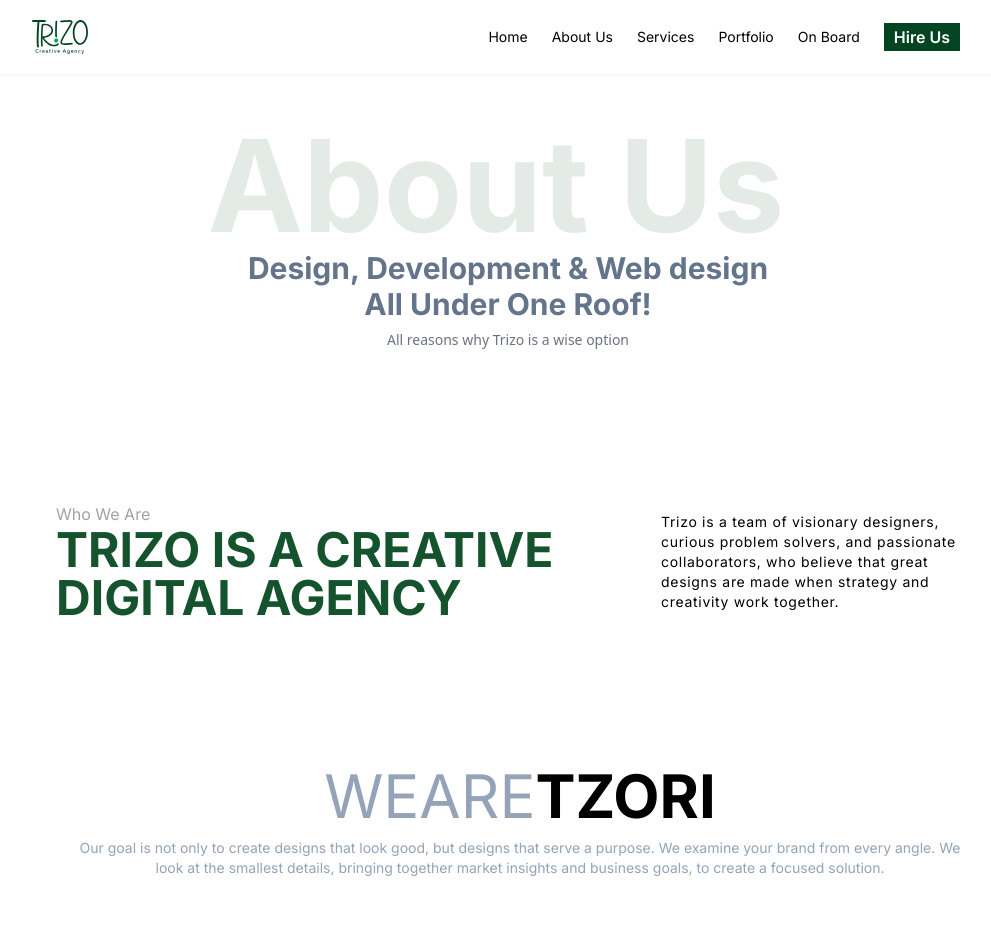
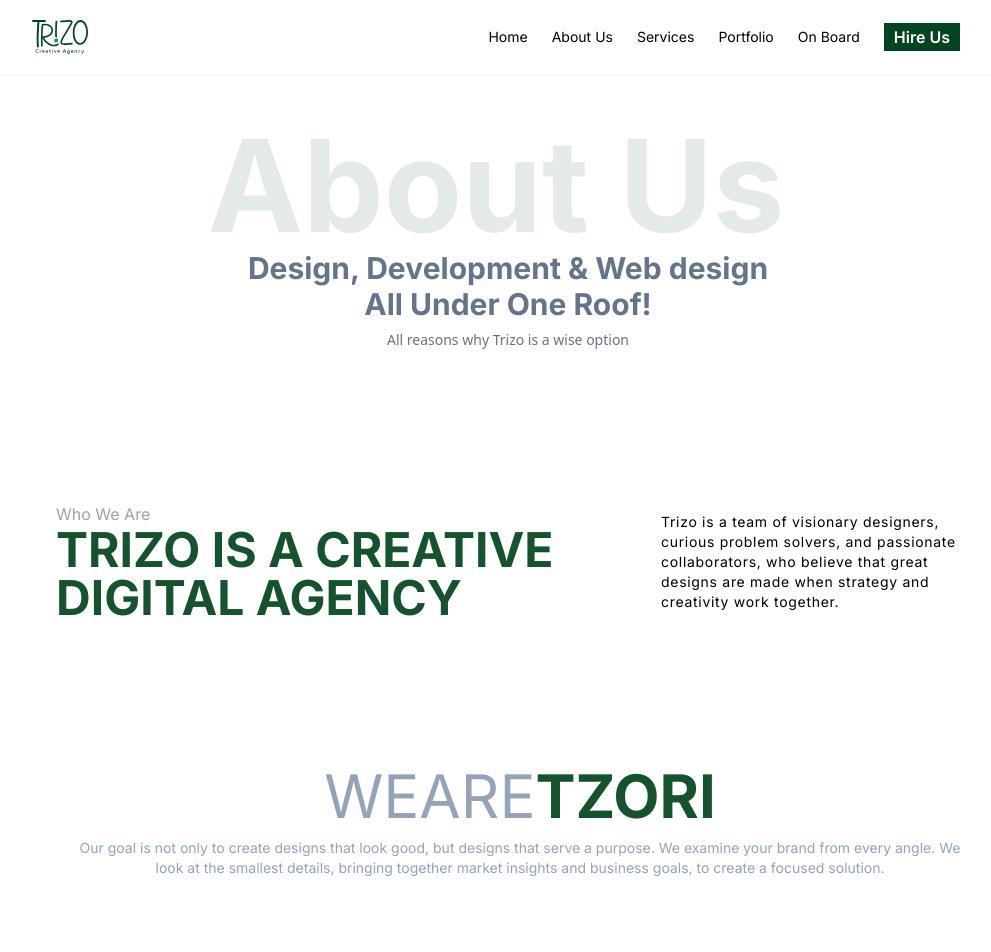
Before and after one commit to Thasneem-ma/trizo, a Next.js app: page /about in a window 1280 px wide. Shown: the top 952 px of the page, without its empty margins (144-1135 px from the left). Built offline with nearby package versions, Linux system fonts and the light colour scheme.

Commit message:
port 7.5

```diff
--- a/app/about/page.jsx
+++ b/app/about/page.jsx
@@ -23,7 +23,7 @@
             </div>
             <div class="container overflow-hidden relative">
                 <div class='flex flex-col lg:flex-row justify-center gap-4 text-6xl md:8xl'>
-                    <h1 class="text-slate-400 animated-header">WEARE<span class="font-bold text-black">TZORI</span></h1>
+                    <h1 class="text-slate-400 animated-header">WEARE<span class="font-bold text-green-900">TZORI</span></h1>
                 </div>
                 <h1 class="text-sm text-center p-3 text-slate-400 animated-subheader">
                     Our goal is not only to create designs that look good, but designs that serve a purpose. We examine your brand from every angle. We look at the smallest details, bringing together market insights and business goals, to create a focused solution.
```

...

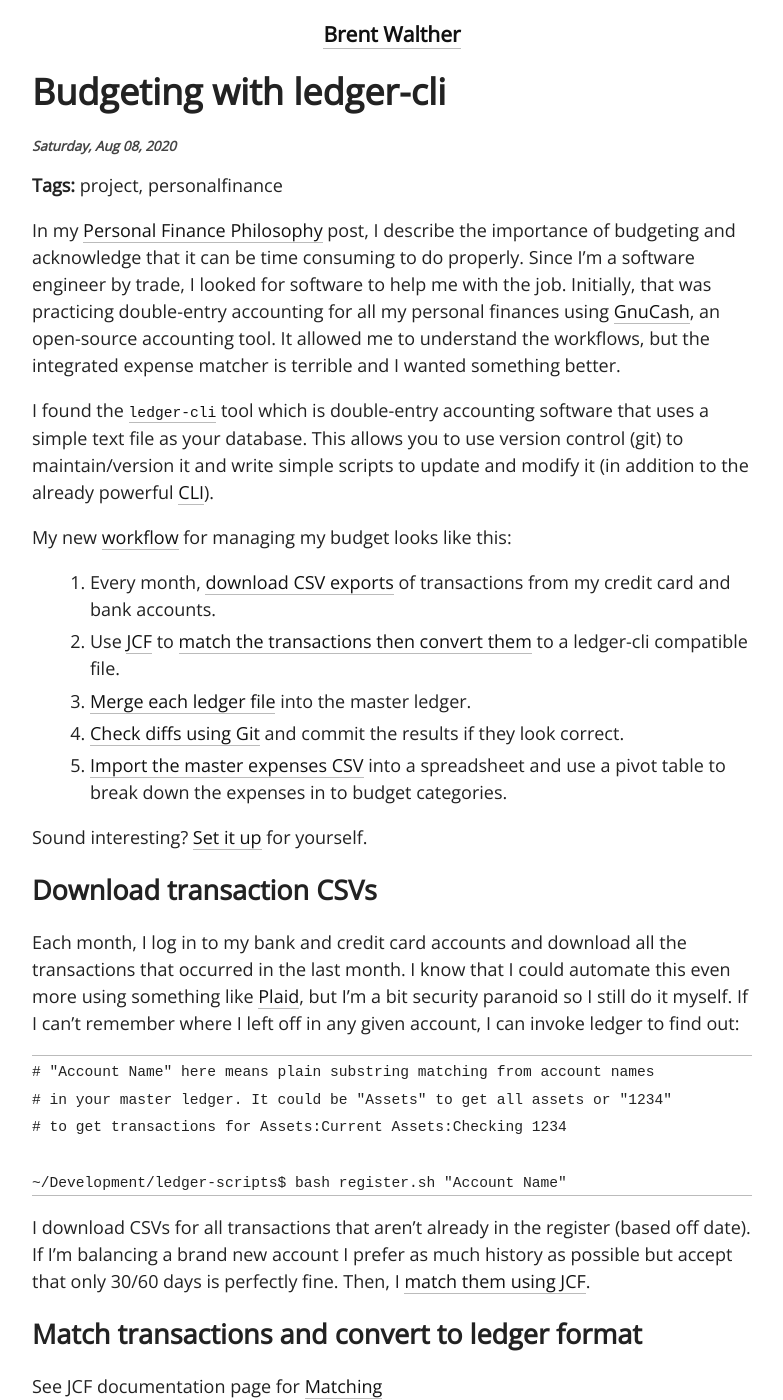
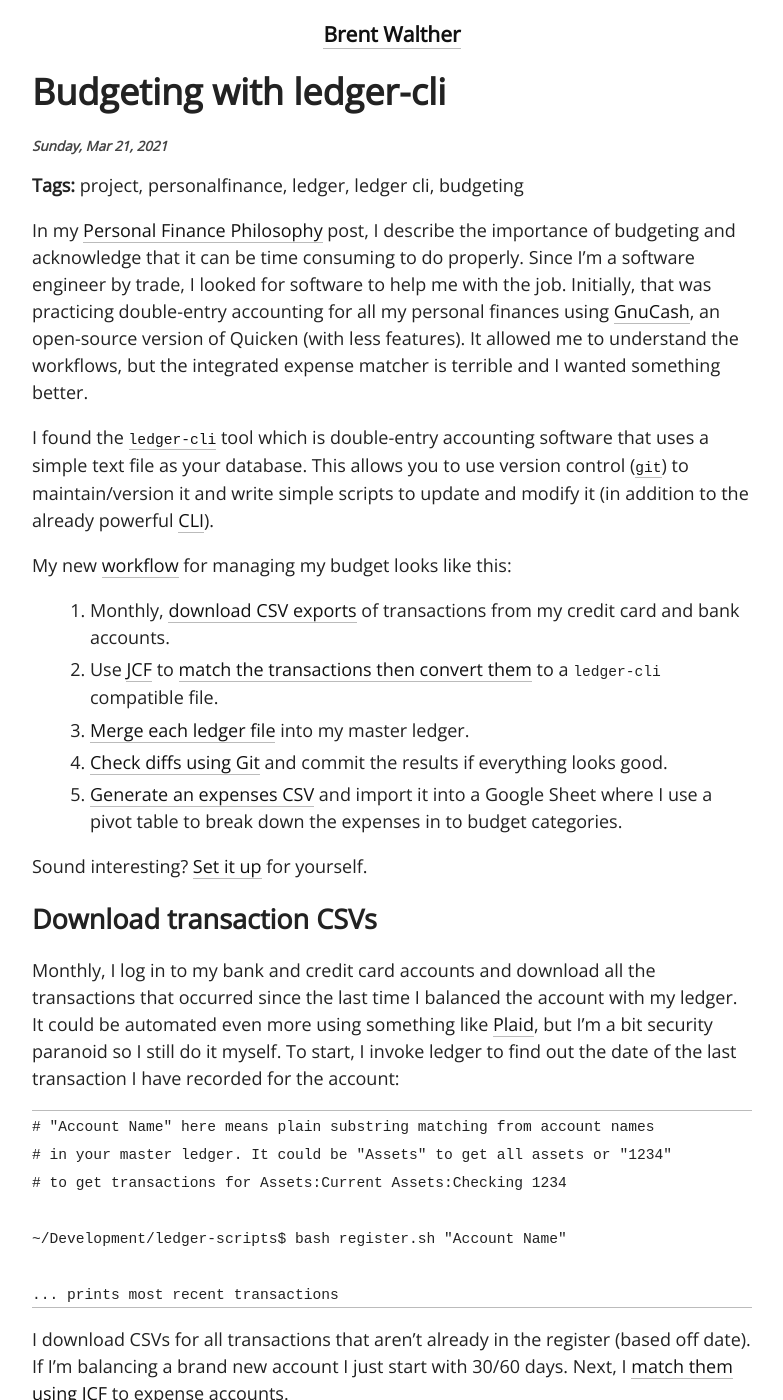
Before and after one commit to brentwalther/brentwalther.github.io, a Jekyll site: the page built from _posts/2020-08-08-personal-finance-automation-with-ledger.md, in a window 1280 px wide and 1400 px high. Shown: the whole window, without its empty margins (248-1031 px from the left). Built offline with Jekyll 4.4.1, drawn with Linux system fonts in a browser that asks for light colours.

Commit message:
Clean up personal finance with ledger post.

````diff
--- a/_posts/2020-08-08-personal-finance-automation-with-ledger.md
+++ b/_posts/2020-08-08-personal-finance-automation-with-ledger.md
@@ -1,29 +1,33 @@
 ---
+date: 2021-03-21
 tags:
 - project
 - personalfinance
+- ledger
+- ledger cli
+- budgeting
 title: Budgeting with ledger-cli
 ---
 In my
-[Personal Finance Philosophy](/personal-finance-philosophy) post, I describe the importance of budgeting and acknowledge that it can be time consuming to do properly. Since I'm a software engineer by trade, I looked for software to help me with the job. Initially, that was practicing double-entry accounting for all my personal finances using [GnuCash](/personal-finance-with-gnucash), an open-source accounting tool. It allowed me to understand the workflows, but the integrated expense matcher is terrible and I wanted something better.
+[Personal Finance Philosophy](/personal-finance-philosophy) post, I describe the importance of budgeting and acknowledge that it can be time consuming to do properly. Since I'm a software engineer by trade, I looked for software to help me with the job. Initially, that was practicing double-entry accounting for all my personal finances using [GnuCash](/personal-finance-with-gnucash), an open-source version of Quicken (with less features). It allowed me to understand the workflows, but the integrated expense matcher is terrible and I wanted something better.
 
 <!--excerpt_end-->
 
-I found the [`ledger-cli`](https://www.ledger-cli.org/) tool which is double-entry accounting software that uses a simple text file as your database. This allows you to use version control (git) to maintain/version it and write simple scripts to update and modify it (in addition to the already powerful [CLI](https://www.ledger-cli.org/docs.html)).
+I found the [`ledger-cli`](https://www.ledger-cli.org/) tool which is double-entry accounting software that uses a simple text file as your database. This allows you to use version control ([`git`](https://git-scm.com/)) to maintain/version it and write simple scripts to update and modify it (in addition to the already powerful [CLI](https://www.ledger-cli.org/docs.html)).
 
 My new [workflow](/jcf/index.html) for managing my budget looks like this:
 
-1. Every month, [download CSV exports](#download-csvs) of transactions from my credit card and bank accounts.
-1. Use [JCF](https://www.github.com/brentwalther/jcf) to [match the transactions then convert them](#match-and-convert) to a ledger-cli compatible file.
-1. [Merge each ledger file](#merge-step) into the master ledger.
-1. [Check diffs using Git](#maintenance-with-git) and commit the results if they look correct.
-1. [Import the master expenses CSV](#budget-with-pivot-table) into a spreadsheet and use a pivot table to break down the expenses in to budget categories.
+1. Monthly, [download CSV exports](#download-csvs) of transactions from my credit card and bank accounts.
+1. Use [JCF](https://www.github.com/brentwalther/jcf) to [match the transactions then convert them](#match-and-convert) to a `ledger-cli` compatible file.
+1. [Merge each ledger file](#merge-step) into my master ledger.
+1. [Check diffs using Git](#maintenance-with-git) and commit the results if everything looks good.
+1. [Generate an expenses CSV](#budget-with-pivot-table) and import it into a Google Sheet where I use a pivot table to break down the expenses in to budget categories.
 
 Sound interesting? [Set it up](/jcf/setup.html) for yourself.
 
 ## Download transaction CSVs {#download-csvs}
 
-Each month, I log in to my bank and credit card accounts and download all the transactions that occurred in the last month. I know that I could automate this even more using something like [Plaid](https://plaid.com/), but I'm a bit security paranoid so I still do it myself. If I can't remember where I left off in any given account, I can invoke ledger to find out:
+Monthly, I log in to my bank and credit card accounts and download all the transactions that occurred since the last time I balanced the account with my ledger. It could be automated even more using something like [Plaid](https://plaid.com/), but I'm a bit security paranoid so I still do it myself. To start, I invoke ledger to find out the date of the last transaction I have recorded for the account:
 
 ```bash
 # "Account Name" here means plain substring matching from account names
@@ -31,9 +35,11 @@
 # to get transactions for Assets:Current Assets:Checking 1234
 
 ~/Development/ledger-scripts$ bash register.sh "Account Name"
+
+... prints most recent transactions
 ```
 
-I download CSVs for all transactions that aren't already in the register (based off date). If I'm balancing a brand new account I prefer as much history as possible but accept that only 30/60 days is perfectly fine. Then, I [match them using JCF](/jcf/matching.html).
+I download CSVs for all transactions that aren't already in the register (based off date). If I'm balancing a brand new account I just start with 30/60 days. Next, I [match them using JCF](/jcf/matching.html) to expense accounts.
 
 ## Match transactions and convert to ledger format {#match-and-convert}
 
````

---

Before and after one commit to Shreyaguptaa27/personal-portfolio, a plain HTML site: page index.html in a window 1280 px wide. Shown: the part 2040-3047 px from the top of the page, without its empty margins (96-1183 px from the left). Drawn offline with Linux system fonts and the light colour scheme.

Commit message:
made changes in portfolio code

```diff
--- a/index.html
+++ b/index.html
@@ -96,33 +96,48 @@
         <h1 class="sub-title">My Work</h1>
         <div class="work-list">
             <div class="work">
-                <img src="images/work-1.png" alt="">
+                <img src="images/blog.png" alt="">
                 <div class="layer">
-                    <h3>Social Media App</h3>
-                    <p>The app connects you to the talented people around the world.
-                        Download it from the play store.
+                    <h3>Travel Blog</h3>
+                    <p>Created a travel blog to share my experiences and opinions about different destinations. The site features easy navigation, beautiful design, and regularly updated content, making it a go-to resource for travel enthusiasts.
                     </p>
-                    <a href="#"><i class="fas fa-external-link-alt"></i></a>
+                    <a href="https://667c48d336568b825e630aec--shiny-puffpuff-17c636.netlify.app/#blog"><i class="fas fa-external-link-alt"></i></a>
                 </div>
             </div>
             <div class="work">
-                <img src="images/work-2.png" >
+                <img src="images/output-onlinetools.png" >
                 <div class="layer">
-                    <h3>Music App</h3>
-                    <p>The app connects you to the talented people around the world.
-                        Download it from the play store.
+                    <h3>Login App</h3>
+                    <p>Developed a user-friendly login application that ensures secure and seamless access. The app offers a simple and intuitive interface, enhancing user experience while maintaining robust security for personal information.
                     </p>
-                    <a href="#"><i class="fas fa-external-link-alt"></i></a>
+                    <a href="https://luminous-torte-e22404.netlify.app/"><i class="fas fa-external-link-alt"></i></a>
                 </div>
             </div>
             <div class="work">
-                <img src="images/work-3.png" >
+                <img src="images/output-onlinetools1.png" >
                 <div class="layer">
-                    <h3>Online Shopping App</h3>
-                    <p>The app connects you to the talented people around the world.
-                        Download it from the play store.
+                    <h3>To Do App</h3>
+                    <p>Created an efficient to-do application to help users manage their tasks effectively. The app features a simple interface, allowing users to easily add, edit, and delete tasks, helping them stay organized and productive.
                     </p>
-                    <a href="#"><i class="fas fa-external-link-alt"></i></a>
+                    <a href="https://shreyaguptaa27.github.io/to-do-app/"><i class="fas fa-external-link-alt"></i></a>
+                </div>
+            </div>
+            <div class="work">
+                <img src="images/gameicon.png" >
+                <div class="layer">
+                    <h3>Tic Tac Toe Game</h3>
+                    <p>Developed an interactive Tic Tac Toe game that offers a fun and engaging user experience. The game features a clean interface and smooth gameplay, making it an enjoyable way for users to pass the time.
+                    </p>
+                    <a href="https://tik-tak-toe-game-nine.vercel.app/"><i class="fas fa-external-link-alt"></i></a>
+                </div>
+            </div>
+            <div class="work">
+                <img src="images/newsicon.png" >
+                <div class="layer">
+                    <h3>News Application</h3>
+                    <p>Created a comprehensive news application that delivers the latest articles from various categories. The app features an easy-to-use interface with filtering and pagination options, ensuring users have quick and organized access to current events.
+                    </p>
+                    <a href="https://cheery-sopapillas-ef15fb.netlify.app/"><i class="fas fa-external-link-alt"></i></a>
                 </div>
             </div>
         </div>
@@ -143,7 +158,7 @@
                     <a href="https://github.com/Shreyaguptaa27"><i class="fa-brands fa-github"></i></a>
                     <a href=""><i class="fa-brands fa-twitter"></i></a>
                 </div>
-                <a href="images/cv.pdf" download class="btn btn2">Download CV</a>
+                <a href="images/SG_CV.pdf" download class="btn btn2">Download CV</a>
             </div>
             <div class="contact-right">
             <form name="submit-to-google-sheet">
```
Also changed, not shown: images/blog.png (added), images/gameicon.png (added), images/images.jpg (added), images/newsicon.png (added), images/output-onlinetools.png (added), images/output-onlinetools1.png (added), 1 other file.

* [Action item]: Across the whole listing above, report each line that includes "brentwalther".

* [Answer]:
Before and after one commit to brentwalther/brentwalther.github.io, a Jekyll site: the page built from _posts/2020-08-08-personal-finance-automation-with-ledger.md, in a window 1280 px wide and 1400 px high. Shown: the whole window, without its empty margins (248-1031 px from the left). Built offline with Jekyll 4.4.1, drawn with Linux system fonts in a browser that asks for light colours.
-1. Use [JCF](https://www.github.com/brentwalther/jcf) to [match the transactions then convert them](#match-and-convert) to a ledger-cli compatible file.
+1. Use [JCF](https://www.github.com/brentwalther/jcf) to [match the transactions then convert them](#match-and-convert) to a `ledger-cli` compatible file.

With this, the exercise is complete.